SOURCE DATA:
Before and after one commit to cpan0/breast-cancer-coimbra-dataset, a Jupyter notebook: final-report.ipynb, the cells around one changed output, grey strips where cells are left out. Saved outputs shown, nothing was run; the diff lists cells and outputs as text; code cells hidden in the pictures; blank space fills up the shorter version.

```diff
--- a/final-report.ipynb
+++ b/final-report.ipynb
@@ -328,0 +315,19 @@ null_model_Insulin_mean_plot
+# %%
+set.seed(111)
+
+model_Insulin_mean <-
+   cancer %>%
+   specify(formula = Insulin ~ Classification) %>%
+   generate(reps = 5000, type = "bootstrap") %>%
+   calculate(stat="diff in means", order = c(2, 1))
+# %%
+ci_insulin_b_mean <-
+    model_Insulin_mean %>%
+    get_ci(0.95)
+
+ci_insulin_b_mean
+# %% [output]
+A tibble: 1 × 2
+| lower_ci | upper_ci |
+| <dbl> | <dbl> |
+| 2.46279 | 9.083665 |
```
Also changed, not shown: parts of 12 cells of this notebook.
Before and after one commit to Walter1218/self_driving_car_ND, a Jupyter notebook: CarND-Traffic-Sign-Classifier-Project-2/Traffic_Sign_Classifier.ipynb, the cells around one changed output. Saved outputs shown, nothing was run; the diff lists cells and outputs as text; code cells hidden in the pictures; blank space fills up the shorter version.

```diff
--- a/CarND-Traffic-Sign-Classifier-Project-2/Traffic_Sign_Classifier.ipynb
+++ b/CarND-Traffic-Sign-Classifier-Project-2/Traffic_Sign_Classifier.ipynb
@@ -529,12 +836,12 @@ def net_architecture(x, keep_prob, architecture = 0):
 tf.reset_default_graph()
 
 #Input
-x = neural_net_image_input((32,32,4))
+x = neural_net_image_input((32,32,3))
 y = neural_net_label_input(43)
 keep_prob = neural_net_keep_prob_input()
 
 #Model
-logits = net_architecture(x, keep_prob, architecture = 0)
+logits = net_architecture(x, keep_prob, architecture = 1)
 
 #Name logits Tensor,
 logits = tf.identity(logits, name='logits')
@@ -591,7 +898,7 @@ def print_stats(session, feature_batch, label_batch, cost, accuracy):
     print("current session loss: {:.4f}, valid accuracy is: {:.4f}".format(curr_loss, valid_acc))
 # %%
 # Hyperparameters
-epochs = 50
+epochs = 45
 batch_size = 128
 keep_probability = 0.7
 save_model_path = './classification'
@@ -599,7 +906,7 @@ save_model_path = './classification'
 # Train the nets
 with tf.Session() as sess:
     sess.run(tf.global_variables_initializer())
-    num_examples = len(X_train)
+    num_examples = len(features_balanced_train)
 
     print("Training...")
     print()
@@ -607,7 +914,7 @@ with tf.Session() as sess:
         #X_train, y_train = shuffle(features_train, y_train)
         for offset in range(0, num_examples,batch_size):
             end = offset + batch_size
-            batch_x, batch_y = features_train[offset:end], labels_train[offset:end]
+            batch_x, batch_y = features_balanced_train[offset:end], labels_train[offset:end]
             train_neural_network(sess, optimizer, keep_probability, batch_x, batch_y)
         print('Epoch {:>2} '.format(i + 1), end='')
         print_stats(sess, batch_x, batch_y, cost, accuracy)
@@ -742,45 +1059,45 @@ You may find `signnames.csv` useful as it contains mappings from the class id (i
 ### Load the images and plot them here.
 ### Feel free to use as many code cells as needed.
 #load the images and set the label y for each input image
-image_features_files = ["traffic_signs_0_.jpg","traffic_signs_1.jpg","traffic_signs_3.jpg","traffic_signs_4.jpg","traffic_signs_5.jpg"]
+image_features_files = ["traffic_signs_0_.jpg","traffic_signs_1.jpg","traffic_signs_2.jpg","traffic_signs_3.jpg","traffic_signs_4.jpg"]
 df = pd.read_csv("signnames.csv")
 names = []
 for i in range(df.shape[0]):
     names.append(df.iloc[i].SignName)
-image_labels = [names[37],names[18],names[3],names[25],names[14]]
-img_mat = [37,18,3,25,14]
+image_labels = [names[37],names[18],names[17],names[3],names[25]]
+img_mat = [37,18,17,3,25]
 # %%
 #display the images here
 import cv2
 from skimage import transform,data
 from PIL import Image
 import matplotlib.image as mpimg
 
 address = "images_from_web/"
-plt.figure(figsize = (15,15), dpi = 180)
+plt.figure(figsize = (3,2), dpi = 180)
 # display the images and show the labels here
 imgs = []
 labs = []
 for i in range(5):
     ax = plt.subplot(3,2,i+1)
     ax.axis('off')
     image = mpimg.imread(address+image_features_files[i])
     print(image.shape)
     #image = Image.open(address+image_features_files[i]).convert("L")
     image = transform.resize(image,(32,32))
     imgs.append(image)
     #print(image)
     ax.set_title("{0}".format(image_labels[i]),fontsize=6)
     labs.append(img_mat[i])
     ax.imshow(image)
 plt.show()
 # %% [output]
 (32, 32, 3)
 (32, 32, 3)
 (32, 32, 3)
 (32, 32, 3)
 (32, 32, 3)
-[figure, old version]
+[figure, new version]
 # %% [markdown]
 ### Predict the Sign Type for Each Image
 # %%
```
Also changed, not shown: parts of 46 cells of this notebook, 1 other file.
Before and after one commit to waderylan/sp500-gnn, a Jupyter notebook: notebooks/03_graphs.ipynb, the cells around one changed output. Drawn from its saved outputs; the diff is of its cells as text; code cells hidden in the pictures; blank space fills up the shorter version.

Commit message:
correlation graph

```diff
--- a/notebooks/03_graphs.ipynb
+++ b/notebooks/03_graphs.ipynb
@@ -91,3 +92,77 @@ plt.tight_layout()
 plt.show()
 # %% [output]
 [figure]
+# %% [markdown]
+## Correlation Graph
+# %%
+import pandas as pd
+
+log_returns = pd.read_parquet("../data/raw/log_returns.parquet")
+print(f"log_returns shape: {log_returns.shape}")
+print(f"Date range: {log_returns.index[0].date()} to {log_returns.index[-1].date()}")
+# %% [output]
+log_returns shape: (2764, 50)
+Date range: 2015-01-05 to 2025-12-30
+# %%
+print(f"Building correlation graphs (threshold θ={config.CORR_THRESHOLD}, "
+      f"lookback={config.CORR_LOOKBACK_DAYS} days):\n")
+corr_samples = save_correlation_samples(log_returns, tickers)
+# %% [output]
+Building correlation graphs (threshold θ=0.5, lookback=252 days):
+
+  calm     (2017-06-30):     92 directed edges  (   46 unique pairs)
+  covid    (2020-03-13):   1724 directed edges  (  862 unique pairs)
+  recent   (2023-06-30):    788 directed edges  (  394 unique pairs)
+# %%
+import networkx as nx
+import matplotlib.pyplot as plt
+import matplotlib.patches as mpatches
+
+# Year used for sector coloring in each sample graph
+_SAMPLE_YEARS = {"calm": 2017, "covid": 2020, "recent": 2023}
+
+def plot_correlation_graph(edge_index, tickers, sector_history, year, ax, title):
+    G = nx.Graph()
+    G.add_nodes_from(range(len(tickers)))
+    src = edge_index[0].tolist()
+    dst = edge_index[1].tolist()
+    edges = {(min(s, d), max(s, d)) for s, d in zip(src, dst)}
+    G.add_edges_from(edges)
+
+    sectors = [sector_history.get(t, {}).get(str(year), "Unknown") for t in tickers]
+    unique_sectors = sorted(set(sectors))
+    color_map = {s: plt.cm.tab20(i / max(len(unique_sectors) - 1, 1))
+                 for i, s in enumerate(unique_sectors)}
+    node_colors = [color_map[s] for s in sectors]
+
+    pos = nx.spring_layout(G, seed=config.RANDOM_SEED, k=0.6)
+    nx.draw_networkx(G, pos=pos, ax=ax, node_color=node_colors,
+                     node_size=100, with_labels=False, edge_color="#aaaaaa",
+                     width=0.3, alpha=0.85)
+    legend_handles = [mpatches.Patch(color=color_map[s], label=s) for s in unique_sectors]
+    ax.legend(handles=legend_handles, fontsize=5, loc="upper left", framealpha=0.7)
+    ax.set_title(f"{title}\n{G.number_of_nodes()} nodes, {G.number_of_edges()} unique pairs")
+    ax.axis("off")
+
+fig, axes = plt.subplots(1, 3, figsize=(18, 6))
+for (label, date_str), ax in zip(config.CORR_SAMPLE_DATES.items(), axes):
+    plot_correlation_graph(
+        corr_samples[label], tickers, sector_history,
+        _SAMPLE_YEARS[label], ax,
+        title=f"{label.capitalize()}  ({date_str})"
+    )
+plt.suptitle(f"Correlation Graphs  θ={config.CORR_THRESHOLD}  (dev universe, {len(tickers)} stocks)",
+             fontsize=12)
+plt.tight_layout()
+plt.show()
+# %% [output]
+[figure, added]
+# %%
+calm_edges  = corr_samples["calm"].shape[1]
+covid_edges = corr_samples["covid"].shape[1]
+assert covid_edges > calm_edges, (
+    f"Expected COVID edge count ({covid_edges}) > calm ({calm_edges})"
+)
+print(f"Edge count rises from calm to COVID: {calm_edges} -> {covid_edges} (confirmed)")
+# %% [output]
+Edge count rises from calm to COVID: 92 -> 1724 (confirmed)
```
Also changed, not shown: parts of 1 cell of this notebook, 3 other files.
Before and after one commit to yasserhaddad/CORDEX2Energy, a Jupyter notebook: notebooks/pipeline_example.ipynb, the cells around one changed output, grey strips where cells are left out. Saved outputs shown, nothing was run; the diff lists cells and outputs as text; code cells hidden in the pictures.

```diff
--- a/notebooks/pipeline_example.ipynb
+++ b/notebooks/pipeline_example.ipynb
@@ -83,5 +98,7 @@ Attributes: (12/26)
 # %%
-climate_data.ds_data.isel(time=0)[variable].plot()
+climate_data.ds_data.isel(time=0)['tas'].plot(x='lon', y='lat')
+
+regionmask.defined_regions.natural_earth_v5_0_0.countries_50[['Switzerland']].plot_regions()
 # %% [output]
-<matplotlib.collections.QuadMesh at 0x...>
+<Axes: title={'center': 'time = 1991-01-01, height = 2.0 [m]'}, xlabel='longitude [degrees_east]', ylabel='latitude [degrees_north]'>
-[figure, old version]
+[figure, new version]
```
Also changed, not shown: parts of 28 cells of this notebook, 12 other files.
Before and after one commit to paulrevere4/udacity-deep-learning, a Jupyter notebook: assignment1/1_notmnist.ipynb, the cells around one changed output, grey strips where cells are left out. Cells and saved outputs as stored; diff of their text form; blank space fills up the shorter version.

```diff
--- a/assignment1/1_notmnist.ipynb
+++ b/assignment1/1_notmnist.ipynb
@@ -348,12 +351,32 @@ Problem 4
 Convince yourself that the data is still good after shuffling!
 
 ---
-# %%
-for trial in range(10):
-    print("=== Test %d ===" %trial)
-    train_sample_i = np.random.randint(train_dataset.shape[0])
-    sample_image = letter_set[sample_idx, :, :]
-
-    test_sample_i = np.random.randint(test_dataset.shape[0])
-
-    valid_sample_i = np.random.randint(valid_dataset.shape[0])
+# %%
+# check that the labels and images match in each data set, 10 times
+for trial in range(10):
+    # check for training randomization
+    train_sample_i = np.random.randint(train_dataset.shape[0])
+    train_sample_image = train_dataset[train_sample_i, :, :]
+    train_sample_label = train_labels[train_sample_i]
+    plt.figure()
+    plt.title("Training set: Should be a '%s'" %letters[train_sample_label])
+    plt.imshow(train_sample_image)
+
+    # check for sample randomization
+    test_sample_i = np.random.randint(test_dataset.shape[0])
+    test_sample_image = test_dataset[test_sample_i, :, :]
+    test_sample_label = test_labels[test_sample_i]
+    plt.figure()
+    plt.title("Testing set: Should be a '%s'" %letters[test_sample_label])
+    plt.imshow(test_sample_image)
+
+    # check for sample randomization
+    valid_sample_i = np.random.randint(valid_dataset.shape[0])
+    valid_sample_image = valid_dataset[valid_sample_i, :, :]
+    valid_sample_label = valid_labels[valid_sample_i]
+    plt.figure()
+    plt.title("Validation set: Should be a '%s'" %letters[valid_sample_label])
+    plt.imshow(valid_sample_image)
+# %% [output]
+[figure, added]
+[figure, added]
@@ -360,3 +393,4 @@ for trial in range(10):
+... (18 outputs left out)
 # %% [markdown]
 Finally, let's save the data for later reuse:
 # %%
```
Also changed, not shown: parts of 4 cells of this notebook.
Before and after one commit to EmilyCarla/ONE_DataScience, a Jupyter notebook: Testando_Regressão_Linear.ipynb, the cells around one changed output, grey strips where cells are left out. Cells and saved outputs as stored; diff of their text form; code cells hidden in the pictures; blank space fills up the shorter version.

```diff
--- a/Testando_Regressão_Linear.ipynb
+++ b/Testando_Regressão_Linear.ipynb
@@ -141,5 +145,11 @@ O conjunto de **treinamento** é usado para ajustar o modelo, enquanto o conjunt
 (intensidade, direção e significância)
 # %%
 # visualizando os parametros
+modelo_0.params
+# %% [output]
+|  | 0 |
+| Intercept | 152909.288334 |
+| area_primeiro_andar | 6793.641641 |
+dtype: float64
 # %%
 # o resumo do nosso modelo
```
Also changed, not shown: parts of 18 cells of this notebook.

HOW TO COMPLETE THIS TASK:
When a line in the listing includes the word "mpimg", report that line in full.

WORKED SOLUTION:
 import matplotlib.image as mpimg
     image = mpimg.imread(address+image_features_files[i])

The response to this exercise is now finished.